Image comparison data:
○ ○ ○ ○

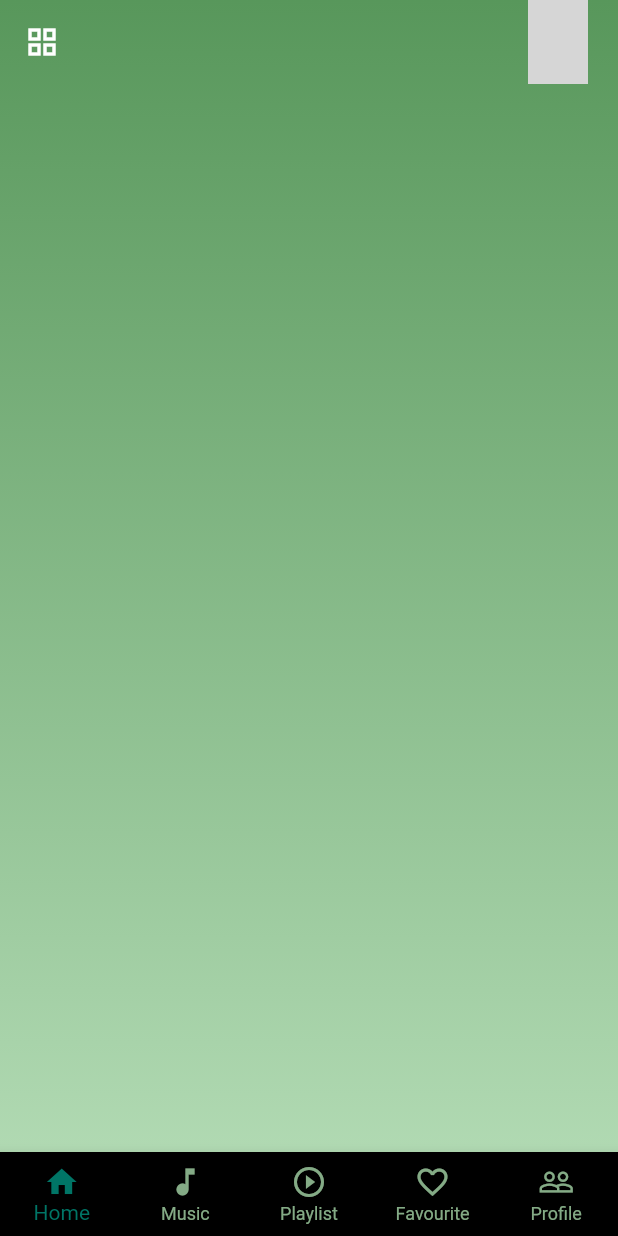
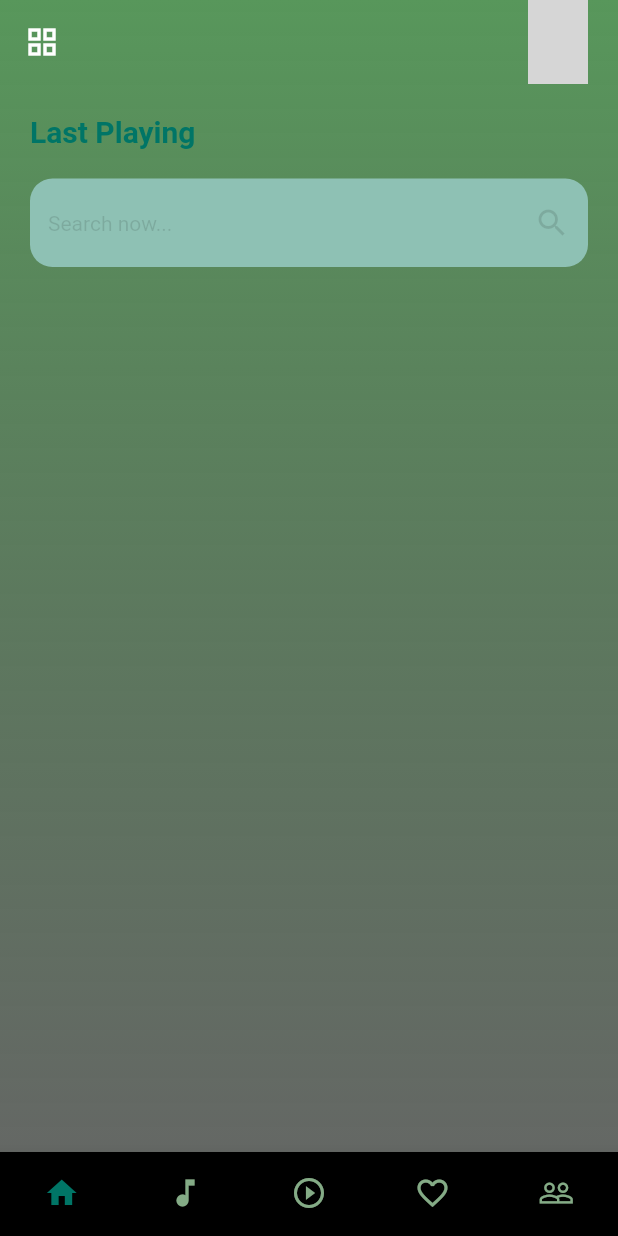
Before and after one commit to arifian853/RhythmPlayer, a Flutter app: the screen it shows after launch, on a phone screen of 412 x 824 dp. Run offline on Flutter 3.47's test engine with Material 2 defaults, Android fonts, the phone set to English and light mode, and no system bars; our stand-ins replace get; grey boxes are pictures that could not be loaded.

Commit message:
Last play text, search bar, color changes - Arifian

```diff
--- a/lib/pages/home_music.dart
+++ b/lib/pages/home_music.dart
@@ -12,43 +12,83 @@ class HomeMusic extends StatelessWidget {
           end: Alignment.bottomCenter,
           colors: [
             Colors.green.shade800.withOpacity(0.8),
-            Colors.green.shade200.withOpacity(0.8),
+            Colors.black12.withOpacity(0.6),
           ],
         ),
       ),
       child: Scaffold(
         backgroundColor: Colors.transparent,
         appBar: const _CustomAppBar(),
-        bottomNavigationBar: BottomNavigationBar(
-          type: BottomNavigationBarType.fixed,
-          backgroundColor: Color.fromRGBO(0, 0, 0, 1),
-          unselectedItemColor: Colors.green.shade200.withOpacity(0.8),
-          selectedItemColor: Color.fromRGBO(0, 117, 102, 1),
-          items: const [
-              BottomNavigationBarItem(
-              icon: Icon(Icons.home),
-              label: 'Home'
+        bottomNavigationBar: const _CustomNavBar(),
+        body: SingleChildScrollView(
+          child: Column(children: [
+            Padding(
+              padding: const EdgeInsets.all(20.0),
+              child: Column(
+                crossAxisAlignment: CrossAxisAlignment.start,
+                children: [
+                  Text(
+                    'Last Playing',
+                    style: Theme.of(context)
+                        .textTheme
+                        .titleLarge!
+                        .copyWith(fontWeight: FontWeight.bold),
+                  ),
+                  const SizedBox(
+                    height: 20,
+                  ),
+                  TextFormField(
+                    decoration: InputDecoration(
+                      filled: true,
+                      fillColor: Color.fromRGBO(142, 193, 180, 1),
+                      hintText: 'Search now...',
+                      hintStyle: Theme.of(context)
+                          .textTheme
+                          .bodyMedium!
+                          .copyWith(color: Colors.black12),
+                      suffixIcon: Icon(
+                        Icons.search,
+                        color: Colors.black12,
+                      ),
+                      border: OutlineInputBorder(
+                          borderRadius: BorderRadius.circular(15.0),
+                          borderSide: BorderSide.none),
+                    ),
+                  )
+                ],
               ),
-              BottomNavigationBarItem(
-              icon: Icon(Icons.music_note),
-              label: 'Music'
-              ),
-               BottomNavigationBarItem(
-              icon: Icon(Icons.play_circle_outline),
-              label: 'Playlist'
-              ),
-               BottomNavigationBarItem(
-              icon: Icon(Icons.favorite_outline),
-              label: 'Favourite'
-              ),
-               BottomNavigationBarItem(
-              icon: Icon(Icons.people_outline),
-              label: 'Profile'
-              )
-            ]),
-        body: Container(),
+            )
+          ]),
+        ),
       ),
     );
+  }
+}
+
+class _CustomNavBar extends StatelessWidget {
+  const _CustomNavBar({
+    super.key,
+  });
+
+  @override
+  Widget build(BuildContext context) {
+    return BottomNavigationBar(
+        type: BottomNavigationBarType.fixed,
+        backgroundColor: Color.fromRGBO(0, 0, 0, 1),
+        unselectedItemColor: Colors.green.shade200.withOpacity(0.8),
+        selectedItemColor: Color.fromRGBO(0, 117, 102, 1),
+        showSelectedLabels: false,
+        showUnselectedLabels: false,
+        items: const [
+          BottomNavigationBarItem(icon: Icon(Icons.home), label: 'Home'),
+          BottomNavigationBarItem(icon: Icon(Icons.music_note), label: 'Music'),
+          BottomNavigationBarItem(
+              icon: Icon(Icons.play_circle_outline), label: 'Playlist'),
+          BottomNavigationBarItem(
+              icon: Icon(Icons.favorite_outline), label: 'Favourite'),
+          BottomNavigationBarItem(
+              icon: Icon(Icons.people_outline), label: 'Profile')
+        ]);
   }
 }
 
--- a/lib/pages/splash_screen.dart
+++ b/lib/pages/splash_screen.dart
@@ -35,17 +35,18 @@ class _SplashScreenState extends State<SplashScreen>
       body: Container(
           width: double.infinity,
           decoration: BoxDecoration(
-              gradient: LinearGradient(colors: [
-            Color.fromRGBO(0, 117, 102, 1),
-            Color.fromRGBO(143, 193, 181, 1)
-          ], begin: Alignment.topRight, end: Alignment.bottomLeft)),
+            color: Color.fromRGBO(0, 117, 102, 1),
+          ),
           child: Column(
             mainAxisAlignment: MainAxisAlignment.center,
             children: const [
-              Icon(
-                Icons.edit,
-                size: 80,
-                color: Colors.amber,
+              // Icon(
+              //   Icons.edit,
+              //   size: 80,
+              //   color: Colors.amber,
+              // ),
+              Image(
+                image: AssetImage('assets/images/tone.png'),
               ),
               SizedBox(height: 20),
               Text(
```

○ ○ ○ ○

_What the exercise asks_: Every record above must be printed exactly, except for its images.

_Finished task_:
Before and after one commit to arifian853/RhythmPlayer, a Flutter app: the screen it shows after launch, on a phone screen of 412 x 824 dp. Run offline on Flutter 3.47's test engine with Material 2 defaults, Android fonts, the phone set to English and light mode, and no system bars; our stand-ins replace get; grey boxes are pictures that could not be loaded.

Commit message:
Last play text, search bar, color changes - Arifian

```diff
--- a/lib/pages/home_music.dart
+++ b/lib/pages/home_music.dart
@@ -12,43 +12,83 @@ class HomeMusic extends StatelessWidget {
           end: Alignment.bottomCenter,
           colors: [
             Colors.green.shade800.withOpacity(0.8),
-            Colors.green.shade200.withOpacity(0.8),
+            Colors.black12.withOpacity(0.6),
           ],
         ),
       ),
       child: Scaffold(
         backgroundColor: Colors.transparent,
         appBar: const _CustomAppBar(),
-        bottomNavigationBar: BottomNavigationBar(
-          type: BottomNavigationBarType.fixed,
-          backgroundColor: Color.fromRGBO(0, 0, 0, 1),
-          unselectedItemColor: Colors.green.shade200.withOpacity(0.8),
-          selectedItemColor: Color.fromRGBO(0, 117, 102, 1),
-          items: const [
-              BottomNavigationBarItem(
-              icon: Icon(Icons.home),
-              label: 'Home'
+        bottomNavigationBar: const _CustomNavBar(),
+        body: SingleChildScrollView(
+          child: Column(children: [
+            Padding(
+              padding: const EdgeInsets.all(20.0),
+              child: Column(
+                crossAxisAlignment: CrossAxisAlignment.start,
+                children: [
+                  Text(
+                    'Last Playing',
+                    style: Theme.of(context)
+                        .textTheme
+                        .titleLarge!
+                        .copyWith(fontWeight: FontWeight.bold),
+                  ),
+                  const SizedBox(
+                    height: 20,
+                  ),
+                  TextFormField(
+                    decoration: InputDecoration(
+                      filled: true,
+                      fillColor: Color.fromRGBO(142, 193, 180, 1),
+                      hintText: 'Search now...',
+                      hintStyle: Theme.of(context)
+                          .textTheme
+                          .bodyMedium!
+                          .copyWith(color: Colors.black12),
+                      suffixIcon: Icon(
+                        Icons.search,
+                        color: Colors.black12,
+                      ),
+                      border: OutlineInputBorder(
+                          borderRadius: BorderRadius.circular(15.0),
+                          borderSide: BorderSide.none),
+                    ),
+                  )
+                ],
               ),
-              BottomNavigationBarItem(
-              icon: Icon(Icons.music_note),
-              label: 'Music'
-              ),
-               BottomNavigationBarItem(
-              icon: Icon(Icons.play_circle_outline),
-              label: 'Playlist'
-              ),
-               BottomNavigationBarItem(
-              icon: Icon(Icons.favorite_outline),
-              label: 'Favourite'
-              ),
-               BottomNavigationBarItem(
-              icon: Icon(Icons.people_outline),
-              label: 'Profile'
-              )
-            ]),
-        body: Container(),
+            )
+          ]),
+        ),
       ),
     );
+  }
+}
+
+class _CustomNavBar extends StatelessWidget {
+  const _CustomNavBar({
+    super.key,
+  });
+
+  @override
+  Widget build(BuildContext context) {
+    return BottomNavigationBar(
+        type: BottomNavigationBarType.fixed,
+        backgroundColor: Color.fromRGBO(0, 0, 0, 1),
+        unselectedItemColor: Colors.green.shade200.withOpacity(0.8),
+        selectedItemColor: Color.fromRGBO(0, 117, 102, 1),
+        showSelectedLabels: false,
+        showUnselectedLabels: false,
+        items: const [
+          BottomNavigationBarItem(icon: Icon(Icons.home), label: 'Home'),
+          BottomNavigationBarItem(icon: Icon(Icons.music_note), label: 'Music'),
+          BottomNavigationBarItem(
+              icon: Icon(Icons.play_circle_outline), label: 'Playlist'),
+          BottomNavigationBarItem(
+              icon: Icon(Icons.favorite_outline), label: 'Favourite'),
+          BottomNavigationBarItem(
+              icon: Icon(Icons.people_outline), label: 'Profile')
+        ]);
   }
 }
 
--- a/lib/pages/splash_screen.dart
+++ b/lib/pages/splash_screen.dart
@@ -35,17 +35,18 @@ class _SplashScreenState extends State<SplashScreen>
       body: Container(
           width: double.infinity,
           decoration: BoxDecoration(
-              gradient: LinearGradient(colors: [
-            Color.fromRGBO(0, 117, 102, 1),
-            Color.fromRGBO(143, 193, 181, 1)
-          ], begin: Alignment.topRight, end: Alignment.bottomLeft)),
+            color: Color.fromRGBO(0, 117, 102, 1),
+          ),
           child: Column(
             mainAxisAlignment: MainAxisAlignment.center,
             children: const [
-              Icon(
-                Icons.edit,
-                size: 80,
-                color: Colors.amber,
+              // Icon(
+              //   Icons.edit,
+              //   size: 80,
+              //   color: Colors.amber,
+              // ),
+              Image(
+                image: AssetImage('assets/images/tone.png'),
               ),
               SizedBox(height: 20),
               Text(
```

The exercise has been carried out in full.